(INSTRUCTIONS TO FOLLOW)
In the data, find each line where the word "color" appears and list that line.

========

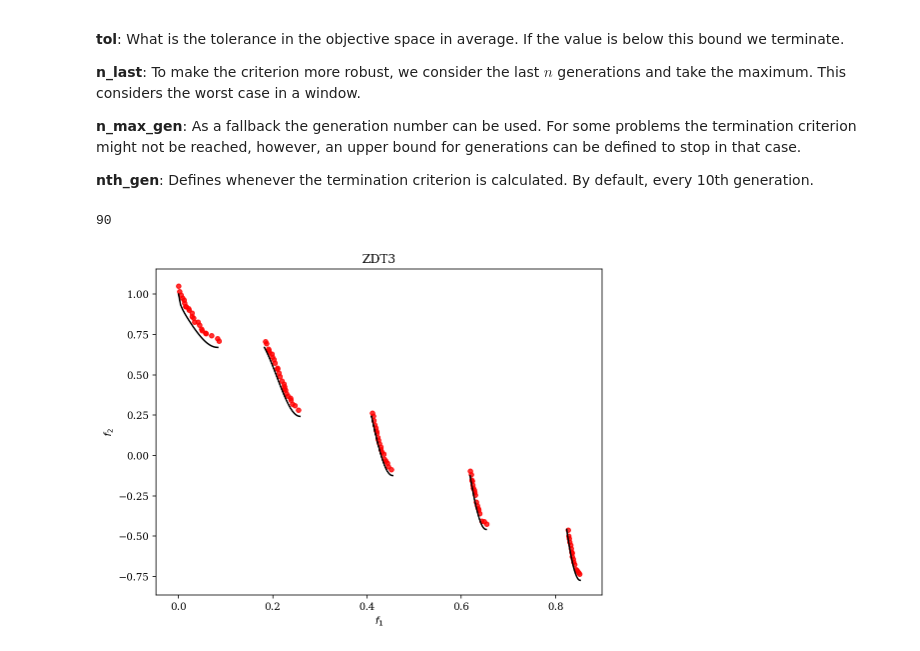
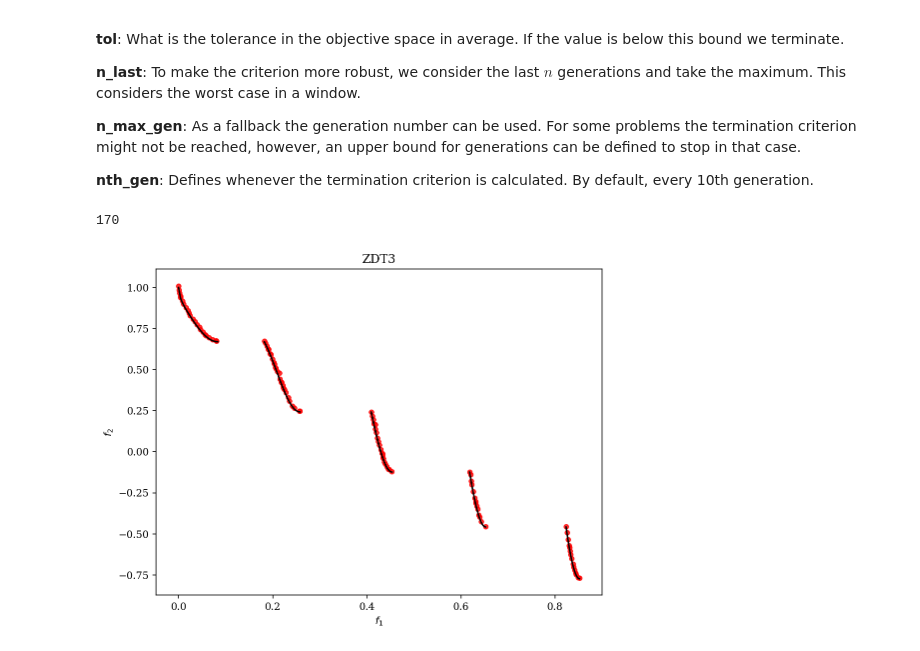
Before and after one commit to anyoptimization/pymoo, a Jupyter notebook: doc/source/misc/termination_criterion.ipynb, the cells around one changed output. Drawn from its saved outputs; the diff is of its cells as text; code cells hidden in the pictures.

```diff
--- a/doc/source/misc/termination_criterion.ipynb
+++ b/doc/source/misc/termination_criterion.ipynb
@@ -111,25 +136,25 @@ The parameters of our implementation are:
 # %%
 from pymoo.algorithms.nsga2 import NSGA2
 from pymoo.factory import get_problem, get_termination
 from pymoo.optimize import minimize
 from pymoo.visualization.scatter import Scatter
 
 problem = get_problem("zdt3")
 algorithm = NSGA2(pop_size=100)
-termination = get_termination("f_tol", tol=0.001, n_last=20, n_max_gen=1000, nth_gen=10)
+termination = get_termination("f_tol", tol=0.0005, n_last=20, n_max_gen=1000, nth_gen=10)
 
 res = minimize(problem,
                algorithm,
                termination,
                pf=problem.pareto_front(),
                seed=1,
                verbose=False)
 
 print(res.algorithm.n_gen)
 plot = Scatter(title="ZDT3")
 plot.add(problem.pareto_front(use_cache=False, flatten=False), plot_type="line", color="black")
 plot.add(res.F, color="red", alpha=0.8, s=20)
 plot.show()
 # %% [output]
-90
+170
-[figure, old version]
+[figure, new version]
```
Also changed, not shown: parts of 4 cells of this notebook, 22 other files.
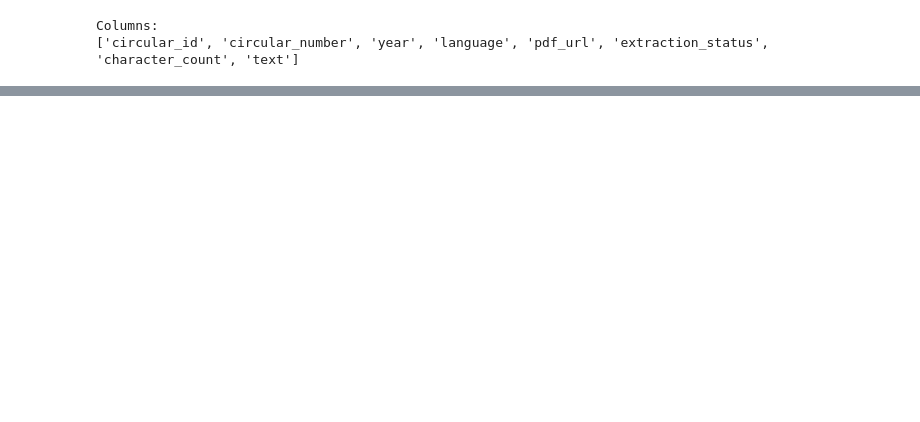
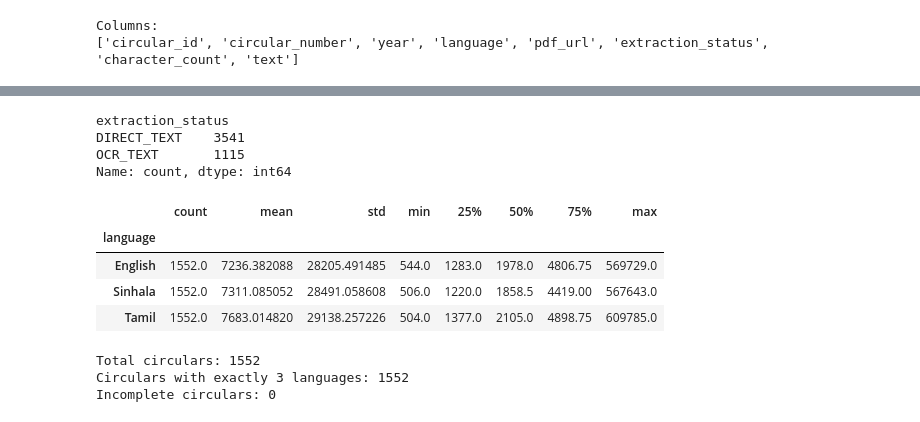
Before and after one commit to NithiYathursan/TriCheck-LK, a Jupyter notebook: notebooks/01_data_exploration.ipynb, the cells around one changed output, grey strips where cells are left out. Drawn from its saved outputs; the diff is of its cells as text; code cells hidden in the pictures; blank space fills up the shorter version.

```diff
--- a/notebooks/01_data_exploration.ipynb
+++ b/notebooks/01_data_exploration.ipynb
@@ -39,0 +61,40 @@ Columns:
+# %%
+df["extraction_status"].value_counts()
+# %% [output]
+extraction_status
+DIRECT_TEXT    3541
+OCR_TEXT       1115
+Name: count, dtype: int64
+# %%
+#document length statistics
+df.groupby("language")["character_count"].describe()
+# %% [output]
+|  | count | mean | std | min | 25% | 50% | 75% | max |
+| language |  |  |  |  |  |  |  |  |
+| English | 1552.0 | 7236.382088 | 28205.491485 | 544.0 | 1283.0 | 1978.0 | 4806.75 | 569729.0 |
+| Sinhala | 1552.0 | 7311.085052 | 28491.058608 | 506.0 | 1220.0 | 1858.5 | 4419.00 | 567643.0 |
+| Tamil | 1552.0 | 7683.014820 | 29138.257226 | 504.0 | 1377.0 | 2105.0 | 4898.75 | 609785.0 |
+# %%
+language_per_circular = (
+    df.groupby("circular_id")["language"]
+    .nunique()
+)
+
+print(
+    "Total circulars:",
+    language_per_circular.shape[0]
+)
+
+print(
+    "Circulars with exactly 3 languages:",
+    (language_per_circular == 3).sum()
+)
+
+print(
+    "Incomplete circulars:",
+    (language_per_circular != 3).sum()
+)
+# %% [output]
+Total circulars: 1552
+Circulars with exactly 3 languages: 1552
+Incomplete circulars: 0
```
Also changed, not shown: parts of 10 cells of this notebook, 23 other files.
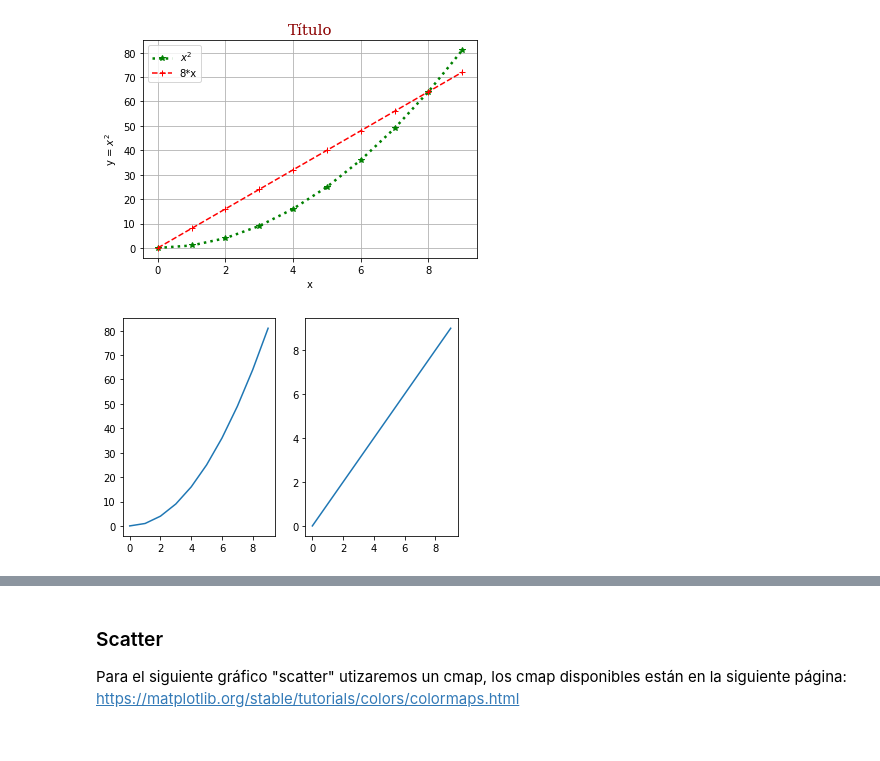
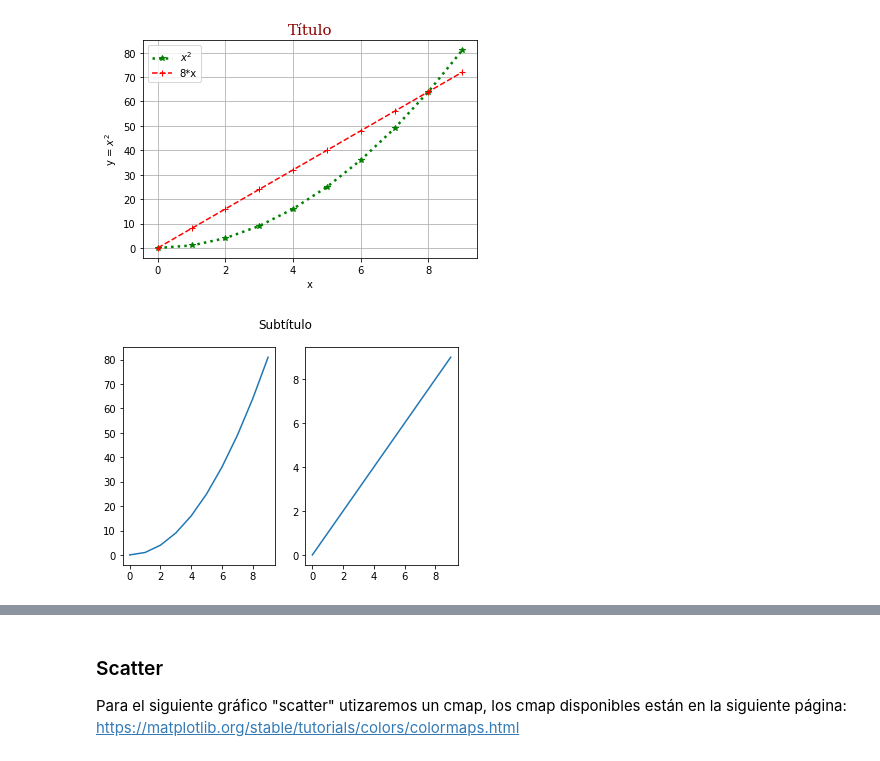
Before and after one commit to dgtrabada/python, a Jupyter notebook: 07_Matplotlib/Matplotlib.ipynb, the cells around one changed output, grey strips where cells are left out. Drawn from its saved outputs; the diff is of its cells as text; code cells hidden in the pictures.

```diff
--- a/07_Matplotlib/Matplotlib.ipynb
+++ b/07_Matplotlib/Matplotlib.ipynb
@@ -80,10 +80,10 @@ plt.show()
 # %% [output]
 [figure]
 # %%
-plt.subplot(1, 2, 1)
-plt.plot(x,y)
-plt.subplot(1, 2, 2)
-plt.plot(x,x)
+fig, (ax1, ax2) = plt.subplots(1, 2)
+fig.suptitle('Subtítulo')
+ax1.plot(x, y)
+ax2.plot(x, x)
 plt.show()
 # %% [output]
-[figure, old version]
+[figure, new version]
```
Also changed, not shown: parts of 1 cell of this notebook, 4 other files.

========

(PROBLEM SOLUTION)
 plot.add(problem.pareto_front(use_cache=False, flatten=False), plot_type="line", color="black")
 plot.add(res.F, color="red", alpha=0.8, s=20)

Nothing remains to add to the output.